__Source data__
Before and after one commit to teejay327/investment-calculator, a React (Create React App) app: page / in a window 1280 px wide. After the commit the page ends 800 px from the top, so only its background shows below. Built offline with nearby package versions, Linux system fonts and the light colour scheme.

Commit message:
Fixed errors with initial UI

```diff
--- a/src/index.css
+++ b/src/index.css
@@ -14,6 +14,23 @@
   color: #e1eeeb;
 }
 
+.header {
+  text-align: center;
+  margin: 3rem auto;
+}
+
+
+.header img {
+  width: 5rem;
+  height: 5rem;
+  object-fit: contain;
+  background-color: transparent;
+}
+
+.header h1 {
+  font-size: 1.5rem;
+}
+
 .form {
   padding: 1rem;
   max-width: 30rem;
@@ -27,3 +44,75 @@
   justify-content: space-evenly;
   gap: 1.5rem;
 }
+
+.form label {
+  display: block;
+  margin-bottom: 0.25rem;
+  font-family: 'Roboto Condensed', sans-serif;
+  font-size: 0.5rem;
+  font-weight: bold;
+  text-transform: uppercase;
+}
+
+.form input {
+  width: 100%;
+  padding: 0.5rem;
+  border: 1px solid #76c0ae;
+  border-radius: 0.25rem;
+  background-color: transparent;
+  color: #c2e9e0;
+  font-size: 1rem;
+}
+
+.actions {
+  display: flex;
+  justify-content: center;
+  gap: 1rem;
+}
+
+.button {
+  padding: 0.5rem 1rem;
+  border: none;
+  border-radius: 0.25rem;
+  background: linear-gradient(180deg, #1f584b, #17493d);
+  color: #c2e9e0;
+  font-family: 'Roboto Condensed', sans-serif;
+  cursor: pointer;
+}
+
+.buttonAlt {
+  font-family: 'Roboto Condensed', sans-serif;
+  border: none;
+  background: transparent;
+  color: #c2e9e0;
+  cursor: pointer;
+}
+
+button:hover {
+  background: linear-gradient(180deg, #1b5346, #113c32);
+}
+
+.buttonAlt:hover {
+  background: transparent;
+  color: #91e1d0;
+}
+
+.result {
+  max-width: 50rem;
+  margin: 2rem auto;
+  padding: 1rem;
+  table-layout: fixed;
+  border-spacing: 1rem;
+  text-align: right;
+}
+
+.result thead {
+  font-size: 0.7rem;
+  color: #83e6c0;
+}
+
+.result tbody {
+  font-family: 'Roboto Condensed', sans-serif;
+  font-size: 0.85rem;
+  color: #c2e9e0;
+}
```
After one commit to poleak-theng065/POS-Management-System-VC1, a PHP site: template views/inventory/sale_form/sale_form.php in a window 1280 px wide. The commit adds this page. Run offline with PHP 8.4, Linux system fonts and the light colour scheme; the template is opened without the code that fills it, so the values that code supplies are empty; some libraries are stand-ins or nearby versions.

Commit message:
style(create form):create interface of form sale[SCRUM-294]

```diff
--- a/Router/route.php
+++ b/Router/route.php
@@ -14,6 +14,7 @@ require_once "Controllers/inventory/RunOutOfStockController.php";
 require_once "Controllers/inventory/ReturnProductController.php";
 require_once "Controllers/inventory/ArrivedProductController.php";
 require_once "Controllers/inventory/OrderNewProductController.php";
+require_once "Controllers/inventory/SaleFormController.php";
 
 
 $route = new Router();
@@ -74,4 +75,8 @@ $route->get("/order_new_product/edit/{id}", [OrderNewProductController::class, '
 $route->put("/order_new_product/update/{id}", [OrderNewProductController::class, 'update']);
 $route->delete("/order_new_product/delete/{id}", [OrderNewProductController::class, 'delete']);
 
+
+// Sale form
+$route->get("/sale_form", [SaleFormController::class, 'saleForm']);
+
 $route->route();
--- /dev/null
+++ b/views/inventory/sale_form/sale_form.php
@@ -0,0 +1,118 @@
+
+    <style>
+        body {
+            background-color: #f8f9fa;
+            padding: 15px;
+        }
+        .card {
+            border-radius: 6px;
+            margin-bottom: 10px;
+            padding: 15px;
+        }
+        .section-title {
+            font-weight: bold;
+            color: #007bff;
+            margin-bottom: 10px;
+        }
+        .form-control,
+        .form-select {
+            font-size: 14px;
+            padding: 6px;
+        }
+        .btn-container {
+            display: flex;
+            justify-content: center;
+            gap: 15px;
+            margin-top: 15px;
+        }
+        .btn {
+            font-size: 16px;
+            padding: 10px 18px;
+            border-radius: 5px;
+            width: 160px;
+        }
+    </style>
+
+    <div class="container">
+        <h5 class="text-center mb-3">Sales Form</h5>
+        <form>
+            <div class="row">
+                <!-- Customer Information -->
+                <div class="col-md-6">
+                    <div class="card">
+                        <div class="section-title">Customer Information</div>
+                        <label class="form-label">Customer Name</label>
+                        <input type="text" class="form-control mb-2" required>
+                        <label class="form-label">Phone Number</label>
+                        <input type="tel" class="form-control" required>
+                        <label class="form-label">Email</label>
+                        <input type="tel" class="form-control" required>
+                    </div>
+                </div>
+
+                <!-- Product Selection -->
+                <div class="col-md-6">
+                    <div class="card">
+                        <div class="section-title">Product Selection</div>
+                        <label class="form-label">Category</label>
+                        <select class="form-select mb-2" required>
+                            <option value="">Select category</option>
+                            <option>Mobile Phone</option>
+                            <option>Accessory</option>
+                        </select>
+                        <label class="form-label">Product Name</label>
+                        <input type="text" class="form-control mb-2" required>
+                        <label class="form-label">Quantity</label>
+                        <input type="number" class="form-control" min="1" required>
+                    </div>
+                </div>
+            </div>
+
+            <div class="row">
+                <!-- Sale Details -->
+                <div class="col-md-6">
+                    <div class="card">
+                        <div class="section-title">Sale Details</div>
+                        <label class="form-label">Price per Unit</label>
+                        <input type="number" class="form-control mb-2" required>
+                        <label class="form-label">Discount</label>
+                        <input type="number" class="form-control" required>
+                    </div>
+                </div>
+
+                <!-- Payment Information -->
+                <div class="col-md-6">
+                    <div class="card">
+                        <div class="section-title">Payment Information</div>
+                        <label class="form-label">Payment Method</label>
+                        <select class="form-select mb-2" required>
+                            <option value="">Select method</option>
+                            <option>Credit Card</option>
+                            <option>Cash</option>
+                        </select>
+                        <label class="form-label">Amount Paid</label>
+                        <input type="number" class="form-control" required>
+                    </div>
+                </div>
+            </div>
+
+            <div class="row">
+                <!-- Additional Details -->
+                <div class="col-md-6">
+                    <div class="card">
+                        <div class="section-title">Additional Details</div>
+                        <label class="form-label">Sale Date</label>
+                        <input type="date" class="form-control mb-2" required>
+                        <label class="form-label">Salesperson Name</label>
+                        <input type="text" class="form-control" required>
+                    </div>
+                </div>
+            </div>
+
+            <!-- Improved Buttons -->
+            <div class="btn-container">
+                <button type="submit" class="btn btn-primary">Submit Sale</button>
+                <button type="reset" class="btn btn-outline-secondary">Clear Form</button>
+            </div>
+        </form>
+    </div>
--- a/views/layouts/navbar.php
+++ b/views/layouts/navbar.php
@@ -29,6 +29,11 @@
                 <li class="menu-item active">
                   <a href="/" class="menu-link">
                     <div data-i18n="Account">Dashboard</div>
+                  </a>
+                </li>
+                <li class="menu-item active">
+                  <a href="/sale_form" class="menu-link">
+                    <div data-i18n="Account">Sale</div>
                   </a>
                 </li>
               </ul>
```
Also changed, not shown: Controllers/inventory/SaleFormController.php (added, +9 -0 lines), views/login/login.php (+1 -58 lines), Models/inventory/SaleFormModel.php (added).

__Task prompt__
Word for word, copy out the data.

__Reply to the exercise__
Before and after one commit to teejay327/investment-calculator, a React (Create React App) app: page / in a window 1280 px wide. After the commit the page ends 800 px from the top, so only its background shows below. Built offline with nearby package versions, Linux system fonts and the light colour scheme.

Commit message:
Fixed errors with initial UI

```diff
--- a/src/index.css
+++ b/src/index.css
@@ -14,6 +14,23 @@
   color: #e1eeeb;
 }
 
+.header {
+  text-align: center;
+  margin: 3rem auto;
+}
+
+
+.header img {
+  width: 5rem;
+  height: 5rem;
+  object-fit: contain;
+  background-color: transparent;
+}
+
+.header h1 {
+  font-size: 1.5rem;
+}
+
 .form {
   padding: 1rem;
   max-width: 30rem;
@@ -27,3 +44,75 @@
   justify-content: space-evenly;
   gap: 1.5rem;
 }
+
+.form label {
+  display: block;
+  margin-bottom: 0.25rem;
+  font-family: 'Roboto Condensed', sans-serif;
+  font-size: 0.5rem;
+  font-weight: bold;
+  text-transform: uppercase;
+}
+
+.form input {
+  width: 100%;
+  padding: 0.5rem;
+  border: 1px solid #76c0ae;
+  border-radius: 0.25rem;
+  background-color: transparent;
+  color: #c2e9e0;
+  font-size: 1rem;
+}
+
+.actions {
+  display: flex;
+  justify-content: center;
+  gap: 1rem;
+}
+
+.button {
+  padding: 0.5rem 1rem;
+  border: none;
+  border-radius: 0.25rem;
+  background: linear-gradient(180deg, #1f584b, #17493d);
+  color: #c2e9e0;
+  font-family: 'Roboto Condensed', sans-serif;
+  cursor: pointer;
+}
+
+.buttonAlt {
+  font-family: 'Roboto Condensed', sans-serif;
+  border: none;
+  background: transparent;
+  color: #c2e9e0;
+  cursor: pointer;
+}
+
+button:hover {
+  background: linear-gradient(180deg, #1b5346, #113c32);
+}
+
+.buttonAlt:hover {
+  background: transparent;
+  color: #91e1d0;
+}
+
+.result {
+  max-width: 50rem;
+  margin: 2rem auto;
+  padding: 1rem;
+  table-layout: fixed;
+  border-spacing: 1rem;
+  text-align: right;
+}
+
+.result thead {
+  font-size: 0.7rem;
+  color: #83e6c0;
+}
+
+.result tbody {
+  font-family: 'Roboto Condensed', sans-serif;
+  font-size: 0.85rem;
+  color: #c2e9e0;
+}
```
After one commit to poleak-theng065/POS-Management-System-VC1, a PHP site: template views/inventory/sale_form/sale_form.php in a window 1280 px wide. The commit adds this page. Run offline with PHP 8.4, Linux system fonts and the light colour scheme; the template is opened without the code that fills it, so the values that code supplies are empty; some libraries are stand-ins or nearby versions.

Commit message:
style(create form):create interface of form sale[SCRUM-294]

```diff
--- a/Router/route.php
+++ b/Router/route.php
@@ -14,6 +14,7 @@ require_once "Controllers/inventory/RunOutOfStockController.php";
 require_once "Controllers/inventory/ReturnProductController.php";
 require_once "Controllers/inventory/ArrivedProductController.php";
 require_once "Controllers/inventory/OrderNewProductController.php";
+require_once "Controllers/inventory/SaleFormController.php";
 
 
 $route = new Router();
@@ -74,4 +75,8 @@ $route->get("/order_new_product/edit/{id}", [OrderNewProductController::class, '
 $route->put("/order_new_product/update/{id}", [OrderNewProductController::class, 'update']);
 $route->delete("/order_new_product/delete/{id}", [OrderNewProductController::class, 'delete']);
 
+
+// Sale form
+$route->get("/sale_form", [SaleFormController::class, 'saleForm']);
+
 $route->route();
--- /dev/null
+++ b/views/inventory/sale_form/sale_form.php
@@ -0,0 +1,118 @@
+
+    <style>
+        body {
+            background-color: #f8f9fa;
+            padding: 15px;
+        }
+        .card {
+            border-radius: 6px;
+            margin-bottom: 10px;
+            padding: 15px;
+        }
+        .section-title {
+            font-weight: bold;
+            color: #007bff;
+            margin-bottom: 10px;
+        }
+        .form-control,
+        .form-select {
+            font-size: 14px;
+            padding: 6px;
+        }
+        .btn-container {
+            display: flex;
+            justify-content: center;
+            gap: 15px;
+            margin-top: 15px;
+        }
+        .btn {
+            font-size: 16px;
+            padding: 10px 18px;
+            border-radius: 5px;
+            width: 160px;
+        }
+    </style>
+
+    <div class="container">
+        <h5 class="text-center mb-3">Sales Form</h5>
+        <form>
+            <div class="row">
+                <!-- Customer Information -->
+                <div class="col-md-6">
+                    <div class="card">
+                        <div class="section-title">Customer Information</div>
+                        <label class="form-label">Customer Name</label>
+                        <input type="text" class="form-control mb-2" required>
+                        <label class="form-label">Phone Number</label>
+                        <input type="tel" class="form-control" required>
+                        <label class="form-label">Email</label>
+                        <input type="tel" class="form-control" required>
+                    </div>
+                </div>
+
+                <!-- Product Selection -->
+                <div class="col-md-6">
+                    <div class="card">
+                        <div class="section-title">Product Selection</div>
+                        <label class="form-label">Category</label>
+                        <select class="form-select mb-2" required>
+                            <option value="">Select category</option>
+                            <option>Mobile Phone</option>
+                            <option>Accessory</option>
+                        </select>
+                        <label class="form-label">Product Name</label>
+                        <input type="text" class="form-control mb-2" required>
+                        <label class="form-label">Quantity</label>
+                        <input type="number" class="form-control" min="1" required>
+                    </div>
+                </div>
+            </div>
+
+            <div class="row">
+                <!-- Sale Details -->
+                <div class="col-md-6">
+                    <div class="card">
+                        <div class="section-title">Sale Details</div>
+                        <label class="form-label">Price per Unit</label>
+                        <input type="number" class="form-control mb-2" required>
+                        <label class="form-label">Discount</label>
+                        <input type="number" class="form-control" required>
+                    </div>
+                </div>
+
+                <!-- Payment Information -->
+                <div class="col-md-6">
+                    <div class="card">
+                        <div class="section-title">Payment Information</div>
+                        <label class="form-label">Payment Method</label>
+                        <select class="form-select mb-2" required>
+                            <option value="">Select method</option>
+                            <option>Credit Card</option>
+                            <option>Cash</option>
+                        </select>
+                        <label class="form-label">Amount Paid</label>
+                        <input type="number" class="form-control" required>
+                    </div>
+                </div>
+            </div>
+
+            <div class="row">
+                <!-- Additional Details -->
+                <div class="col-md-6">
+                    <div class="card">
+                        <div class="section-title">Additional Details</div>
+                        <label class="form-label">Sale Date</label>
+                        <input type="date" class="form-control mb-2" required>
+                        <label class="form-label">Salesperson Name</label>
+                        <input type="text" class="form-control" required>
+                    </div>
+                </div>
+            </div>
+
+            <!-- Improved Buttons -->
+            <div class="btn-container">
+                <button type="submit" class="btn btn-primary">Submit Sale</button>
+                <button type="reset" class="btn btn-outline-secondary">Clear Form</button>
+            </div>
+        </form>
+    </div>
--- a/views/layouts/navbar.php
+++ b/views/layouts/navbar.php
@@ -29,6 +29,11 @@
                 <li class="menu-item active">
                   <a href="/" class="menu-link">
                     <div data-i18n="Account">Dashboard</div>
+                  </a>
+                </li>
+                <li class="menu-item active">
+                  <a href="/sale_form" class="menu-link">
+                    <div data-i18n="Account">Sale</div>
                   </a>
                 </li>
               </ul>
```
Also changed, not shown: Controllers/inventory/SaleFormController.php (added, +9 -0 lines), views/login/login.php (+1 -58 lines), Models/inventory/SaleFormModel.php (added).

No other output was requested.